__What to produce__
The required output is a copy of each line in the material below that includes "website".

__Task inputs__
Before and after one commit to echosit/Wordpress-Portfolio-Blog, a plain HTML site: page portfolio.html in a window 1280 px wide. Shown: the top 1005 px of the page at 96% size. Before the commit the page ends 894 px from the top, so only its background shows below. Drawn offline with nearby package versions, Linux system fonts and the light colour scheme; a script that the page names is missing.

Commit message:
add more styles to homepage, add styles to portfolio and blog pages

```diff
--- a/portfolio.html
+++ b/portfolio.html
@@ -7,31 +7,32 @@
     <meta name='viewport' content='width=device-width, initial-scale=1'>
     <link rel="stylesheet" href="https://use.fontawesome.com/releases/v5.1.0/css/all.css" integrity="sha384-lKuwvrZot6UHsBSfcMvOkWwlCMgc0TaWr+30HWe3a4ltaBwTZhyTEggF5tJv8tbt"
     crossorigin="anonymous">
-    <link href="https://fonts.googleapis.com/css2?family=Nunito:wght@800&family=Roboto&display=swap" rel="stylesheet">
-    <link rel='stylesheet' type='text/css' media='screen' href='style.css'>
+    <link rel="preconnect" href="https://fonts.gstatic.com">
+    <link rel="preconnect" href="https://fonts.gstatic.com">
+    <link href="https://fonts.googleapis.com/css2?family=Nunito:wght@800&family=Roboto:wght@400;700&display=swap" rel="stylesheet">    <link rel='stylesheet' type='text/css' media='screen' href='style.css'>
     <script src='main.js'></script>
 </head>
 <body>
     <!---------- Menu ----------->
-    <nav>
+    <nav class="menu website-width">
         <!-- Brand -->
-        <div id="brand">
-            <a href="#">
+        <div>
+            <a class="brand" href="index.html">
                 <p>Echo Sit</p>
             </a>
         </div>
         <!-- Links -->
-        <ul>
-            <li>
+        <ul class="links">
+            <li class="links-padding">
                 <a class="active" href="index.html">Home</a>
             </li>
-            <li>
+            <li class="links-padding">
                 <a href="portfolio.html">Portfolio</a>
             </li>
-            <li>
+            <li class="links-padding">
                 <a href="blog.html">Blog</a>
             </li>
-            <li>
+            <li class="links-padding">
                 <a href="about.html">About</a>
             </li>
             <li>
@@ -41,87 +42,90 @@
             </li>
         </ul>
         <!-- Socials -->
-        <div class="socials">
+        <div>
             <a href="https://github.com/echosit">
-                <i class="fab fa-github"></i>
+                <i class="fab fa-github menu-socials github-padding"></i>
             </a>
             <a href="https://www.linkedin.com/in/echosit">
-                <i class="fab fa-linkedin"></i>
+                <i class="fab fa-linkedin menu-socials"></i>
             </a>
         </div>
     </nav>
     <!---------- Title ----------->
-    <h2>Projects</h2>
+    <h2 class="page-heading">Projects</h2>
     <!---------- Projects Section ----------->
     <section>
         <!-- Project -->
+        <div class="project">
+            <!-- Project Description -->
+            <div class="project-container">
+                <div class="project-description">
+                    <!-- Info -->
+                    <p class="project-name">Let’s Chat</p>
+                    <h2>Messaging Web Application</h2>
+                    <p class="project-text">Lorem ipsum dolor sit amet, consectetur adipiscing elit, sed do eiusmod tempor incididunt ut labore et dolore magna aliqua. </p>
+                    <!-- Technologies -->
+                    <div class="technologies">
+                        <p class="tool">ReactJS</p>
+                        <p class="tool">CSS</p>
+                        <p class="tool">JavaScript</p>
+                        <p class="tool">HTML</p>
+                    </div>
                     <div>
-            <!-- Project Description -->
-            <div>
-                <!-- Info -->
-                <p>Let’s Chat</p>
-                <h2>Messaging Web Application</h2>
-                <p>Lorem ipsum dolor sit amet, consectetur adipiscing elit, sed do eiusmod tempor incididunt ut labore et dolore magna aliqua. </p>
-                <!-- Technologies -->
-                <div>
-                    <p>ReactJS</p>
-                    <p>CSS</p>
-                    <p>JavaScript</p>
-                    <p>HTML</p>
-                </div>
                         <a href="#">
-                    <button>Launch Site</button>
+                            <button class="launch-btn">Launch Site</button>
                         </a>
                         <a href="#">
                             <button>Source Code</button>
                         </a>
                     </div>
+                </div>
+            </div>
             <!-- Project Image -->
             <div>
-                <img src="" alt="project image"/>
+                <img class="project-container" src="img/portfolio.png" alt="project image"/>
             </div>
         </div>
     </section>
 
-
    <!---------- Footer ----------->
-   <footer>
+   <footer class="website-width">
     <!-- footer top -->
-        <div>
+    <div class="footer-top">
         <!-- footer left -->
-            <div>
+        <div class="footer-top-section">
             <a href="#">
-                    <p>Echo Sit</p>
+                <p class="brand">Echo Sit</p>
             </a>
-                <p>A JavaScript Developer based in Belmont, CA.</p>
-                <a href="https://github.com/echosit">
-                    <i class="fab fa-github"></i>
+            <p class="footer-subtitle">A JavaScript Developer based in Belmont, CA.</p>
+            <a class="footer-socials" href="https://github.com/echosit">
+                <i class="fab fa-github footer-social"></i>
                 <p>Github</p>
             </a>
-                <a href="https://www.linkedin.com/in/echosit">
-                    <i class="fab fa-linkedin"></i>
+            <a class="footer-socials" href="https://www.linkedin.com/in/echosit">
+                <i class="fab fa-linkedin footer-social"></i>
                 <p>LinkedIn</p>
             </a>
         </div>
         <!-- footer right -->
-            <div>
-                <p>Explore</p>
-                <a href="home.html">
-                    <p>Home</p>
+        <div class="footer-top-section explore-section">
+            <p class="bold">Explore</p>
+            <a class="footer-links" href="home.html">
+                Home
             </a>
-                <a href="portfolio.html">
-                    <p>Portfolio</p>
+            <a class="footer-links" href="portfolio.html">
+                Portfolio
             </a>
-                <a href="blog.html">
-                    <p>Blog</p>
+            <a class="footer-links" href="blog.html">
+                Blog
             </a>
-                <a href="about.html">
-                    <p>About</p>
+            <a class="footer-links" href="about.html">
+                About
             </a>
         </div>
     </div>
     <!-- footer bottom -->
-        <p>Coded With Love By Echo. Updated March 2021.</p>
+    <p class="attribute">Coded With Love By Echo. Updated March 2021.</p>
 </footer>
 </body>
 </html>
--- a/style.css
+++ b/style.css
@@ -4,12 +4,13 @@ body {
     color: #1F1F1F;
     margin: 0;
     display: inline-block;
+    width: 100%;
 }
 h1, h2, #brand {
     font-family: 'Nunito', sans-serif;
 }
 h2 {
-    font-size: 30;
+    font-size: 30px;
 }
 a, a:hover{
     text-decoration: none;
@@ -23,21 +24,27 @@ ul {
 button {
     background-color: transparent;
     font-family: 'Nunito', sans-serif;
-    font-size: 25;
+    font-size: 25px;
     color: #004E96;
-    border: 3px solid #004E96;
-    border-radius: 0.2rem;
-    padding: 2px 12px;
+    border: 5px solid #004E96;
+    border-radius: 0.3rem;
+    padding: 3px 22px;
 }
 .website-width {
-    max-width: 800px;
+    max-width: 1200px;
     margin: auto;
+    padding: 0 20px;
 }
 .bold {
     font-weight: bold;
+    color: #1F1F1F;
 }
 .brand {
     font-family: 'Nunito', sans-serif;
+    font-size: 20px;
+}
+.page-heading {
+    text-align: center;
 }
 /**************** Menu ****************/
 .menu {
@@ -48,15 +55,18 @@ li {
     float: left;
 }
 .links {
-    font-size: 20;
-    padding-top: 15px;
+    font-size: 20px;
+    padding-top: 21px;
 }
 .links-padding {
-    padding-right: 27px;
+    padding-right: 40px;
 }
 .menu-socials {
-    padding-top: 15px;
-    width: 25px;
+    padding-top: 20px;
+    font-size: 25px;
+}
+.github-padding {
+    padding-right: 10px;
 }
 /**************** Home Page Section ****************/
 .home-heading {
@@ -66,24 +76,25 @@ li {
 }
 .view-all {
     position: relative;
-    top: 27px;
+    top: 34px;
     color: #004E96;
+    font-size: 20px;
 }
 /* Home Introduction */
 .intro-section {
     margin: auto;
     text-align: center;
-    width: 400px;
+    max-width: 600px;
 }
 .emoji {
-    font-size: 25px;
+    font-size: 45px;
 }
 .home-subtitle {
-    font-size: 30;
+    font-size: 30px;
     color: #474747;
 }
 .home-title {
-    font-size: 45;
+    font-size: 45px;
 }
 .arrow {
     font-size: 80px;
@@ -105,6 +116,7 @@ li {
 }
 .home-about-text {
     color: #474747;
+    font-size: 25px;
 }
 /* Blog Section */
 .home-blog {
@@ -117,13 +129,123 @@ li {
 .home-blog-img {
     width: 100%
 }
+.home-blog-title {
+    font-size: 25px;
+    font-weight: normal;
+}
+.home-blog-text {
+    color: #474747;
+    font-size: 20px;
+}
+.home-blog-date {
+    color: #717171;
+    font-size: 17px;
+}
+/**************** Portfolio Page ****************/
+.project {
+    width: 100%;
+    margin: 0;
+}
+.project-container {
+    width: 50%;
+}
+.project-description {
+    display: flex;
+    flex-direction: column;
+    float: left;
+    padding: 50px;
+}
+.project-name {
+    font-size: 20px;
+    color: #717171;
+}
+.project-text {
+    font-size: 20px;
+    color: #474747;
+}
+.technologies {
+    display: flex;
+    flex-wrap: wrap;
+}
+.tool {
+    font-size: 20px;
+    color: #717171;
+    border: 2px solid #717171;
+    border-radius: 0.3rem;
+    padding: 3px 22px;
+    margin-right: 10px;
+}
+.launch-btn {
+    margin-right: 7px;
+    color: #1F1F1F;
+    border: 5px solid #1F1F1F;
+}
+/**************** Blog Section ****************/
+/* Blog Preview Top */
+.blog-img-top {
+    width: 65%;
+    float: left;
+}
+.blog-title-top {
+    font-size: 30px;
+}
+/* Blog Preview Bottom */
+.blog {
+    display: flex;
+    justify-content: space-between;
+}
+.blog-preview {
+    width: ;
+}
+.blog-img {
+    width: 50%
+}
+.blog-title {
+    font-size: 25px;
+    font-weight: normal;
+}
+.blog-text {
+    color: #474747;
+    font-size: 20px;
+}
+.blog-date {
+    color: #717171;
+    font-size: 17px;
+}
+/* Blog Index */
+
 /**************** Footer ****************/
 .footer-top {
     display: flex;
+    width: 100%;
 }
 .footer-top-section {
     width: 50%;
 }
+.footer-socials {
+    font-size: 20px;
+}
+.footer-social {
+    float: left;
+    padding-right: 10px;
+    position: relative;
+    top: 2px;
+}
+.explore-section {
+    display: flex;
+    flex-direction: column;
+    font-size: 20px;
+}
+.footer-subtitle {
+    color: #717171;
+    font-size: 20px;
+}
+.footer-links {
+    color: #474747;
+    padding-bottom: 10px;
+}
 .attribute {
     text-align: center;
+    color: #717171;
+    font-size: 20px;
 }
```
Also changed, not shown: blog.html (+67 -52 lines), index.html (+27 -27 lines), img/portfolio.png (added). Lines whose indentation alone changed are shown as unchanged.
---
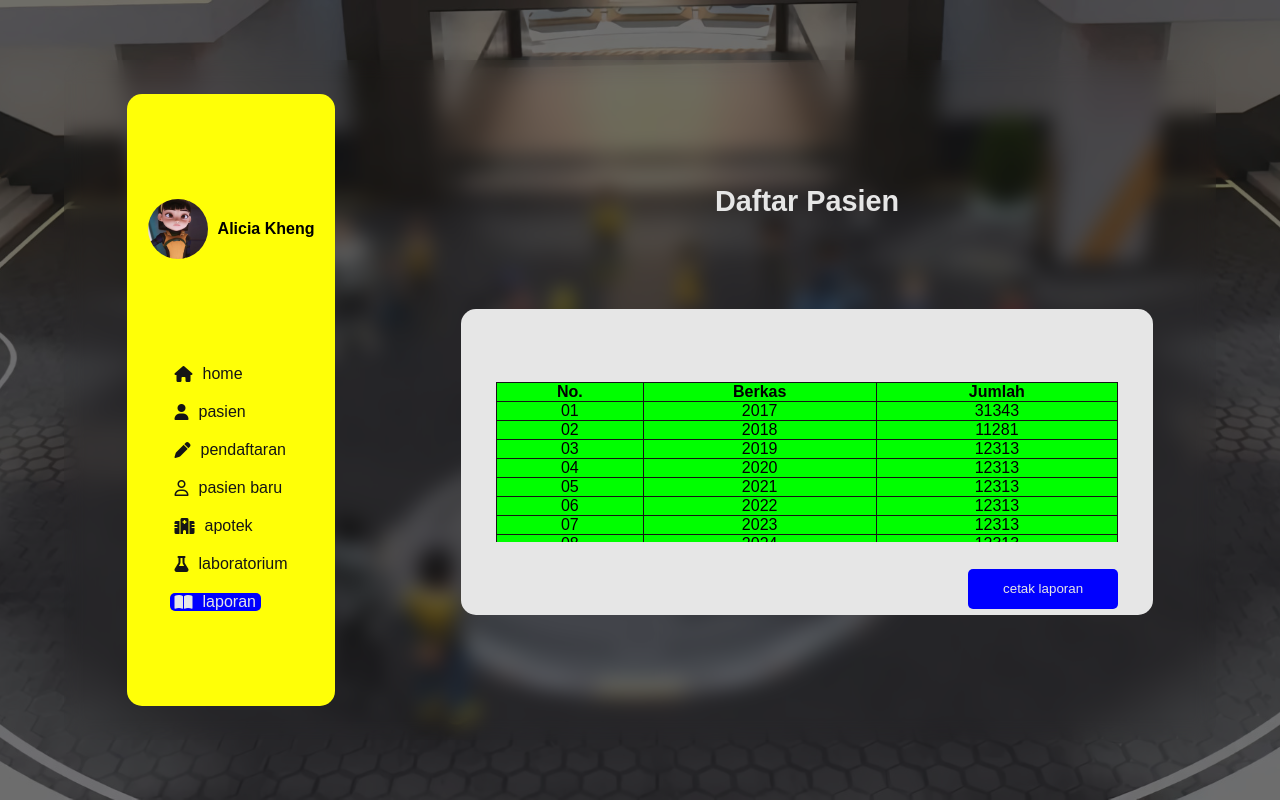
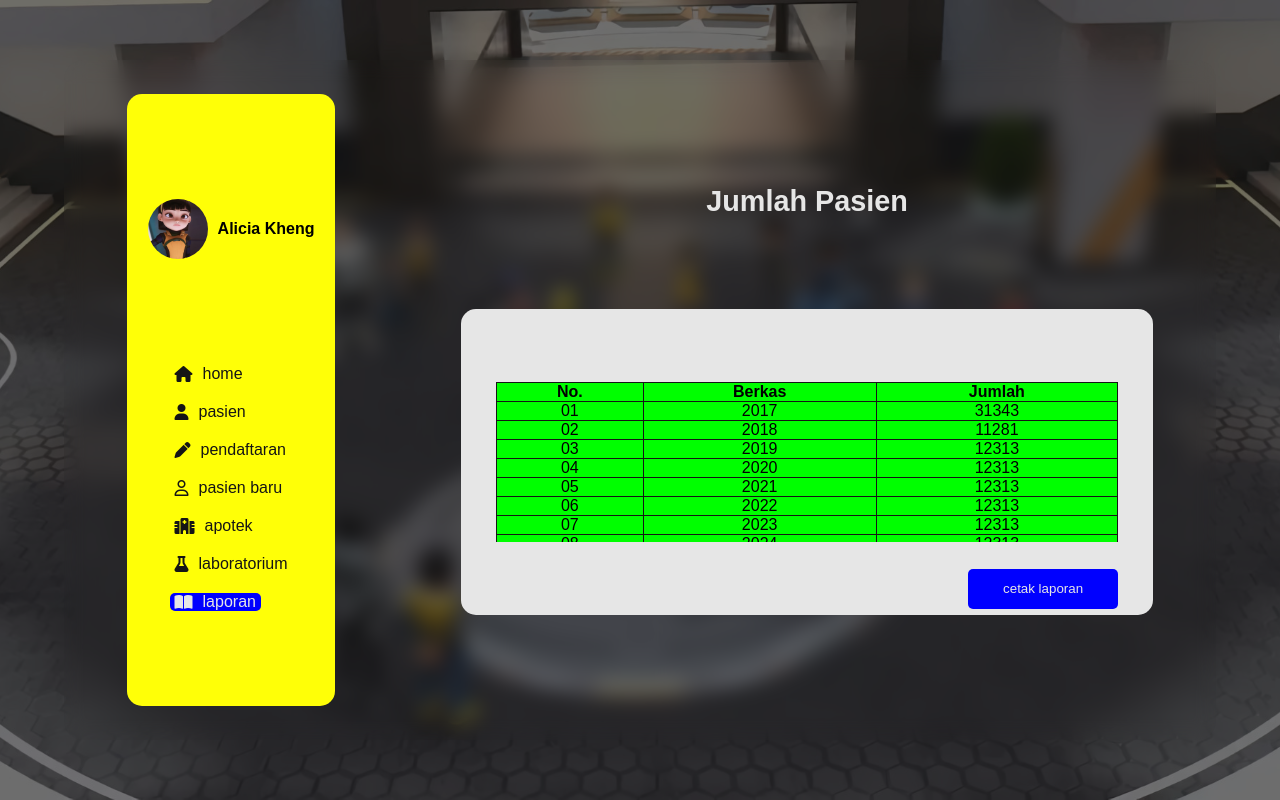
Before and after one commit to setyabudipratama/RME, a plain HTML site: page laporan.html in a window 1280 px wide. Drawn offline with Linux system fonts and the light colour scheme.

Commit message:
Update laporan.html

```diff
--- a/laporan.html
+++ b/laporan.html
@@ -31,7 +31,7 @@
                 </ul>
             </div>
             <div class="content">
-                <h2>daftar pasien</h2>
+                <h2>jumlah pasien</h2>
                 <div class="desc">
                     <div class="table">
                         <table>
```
--
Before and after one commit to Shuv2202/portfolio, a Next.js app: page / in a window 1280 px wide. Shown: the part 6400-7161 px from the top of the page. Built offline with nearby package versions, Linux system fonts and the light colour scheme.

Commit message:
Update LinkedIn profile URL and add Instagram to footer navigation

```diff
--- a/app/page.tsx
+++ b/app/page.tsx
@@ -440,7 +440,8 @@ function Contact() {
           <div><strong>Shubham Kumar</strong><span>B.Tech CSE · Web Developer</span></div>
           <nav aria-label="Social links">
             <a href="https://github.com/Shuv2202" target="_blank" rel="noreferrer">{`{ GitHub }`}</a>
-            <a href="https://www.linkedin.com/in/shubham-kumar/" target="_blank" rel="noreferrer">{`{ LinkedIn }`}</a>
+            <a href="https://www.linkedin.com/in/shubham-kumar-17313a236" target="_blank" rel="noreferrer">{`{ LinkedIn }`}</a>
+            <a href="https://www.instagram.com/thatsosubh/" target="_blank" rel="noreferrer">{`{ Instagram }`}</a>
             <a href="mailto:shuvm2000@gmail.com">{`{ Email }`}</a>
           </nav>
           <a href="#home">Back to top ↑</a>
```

__Expected answer__
+    <nav class="menu website-width">
+   <footer class="website-width">
 .website-width {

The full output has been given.